“With a hearing now scheduled for Aug. 21, LA Unified’s teachers union, UTLA, will have the chance to argue before a neutral party that Alliance College-Ready Public Charter Schools, violated state education law by blocking the union’s efforts to bring Alliance teachers into its membership.” – Mike Szymanski, “UTLA outlines accusations against Alliance for anti-union efforts,” LA School Report, August 6, 2015

The “neutral party” to which Szymanski refers is California’sPublic Employee Relations Board(PERB), “a quasi-judicial administrative agency charged with administering the eight collective bargaining statutes covering employees of California’s public schools, colleges, and universities, employees of the State of California, employees of California local public agencies,” etc.

“Neutral.” Really?

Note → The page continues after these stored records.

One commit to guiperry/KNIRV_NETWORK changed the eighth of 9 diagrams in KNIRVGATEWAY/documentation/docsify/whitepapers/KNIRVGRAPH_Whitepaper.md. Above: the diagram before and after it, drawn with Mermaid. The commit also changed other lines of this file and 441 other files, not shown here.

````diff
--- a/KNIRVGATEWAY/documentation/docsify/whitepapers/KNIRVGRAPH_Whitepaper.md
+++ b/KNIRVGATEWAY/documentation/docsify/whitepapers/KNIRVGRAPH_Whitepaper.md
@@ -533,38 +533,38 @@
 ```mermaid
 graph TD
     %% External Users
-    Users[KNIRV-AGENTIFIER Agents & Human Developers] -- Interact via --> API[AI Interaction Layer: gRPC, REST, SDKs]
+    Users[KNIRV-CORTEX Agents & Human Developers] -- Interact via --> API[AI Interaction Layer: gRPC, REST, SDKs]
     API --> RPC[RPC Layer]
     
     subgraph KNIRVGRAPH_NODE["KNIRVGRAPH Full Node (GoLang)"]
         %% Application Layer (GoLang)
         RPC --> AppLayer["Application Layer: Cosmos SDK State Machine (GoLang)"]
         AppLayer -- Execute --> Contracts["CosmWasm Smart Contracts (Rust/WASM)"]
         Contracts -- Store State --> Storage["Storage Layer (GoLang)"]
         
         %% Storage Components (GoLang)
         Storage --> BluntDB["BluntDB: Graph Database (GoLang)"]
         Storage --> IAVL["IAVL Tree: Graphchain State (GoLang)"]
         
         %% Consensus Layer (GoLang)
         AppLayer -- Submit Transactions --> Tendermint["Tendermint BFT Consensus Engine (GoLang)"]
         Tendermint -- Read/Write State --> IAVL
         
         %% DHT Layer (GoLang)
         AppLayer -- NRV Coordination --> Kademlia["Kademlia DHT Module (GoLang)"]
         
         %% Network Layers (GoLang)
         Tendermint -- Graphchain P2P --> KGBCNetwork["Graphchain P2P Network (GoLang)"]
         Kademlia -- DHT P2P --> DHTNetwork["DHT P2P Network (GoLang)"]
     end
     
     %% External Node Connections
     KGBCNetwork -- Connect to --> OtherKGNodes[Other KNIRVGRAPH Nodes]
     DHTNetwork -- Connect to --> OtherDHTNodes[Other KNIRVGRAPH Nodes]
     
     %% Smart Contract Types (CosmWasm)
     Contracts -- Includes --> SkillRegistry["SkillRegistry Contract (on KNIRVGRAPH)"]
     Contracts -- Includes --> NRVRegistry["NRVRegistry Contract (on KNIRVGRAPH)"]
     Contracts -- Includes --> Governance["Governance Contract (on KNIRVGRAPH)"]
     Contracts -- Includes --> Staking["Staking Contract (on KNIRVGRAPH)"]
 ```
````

A quick look at the directors of PERB provides yet another example of just how stacked the deck has gotten in favor of public employee unions. Following their names… Read More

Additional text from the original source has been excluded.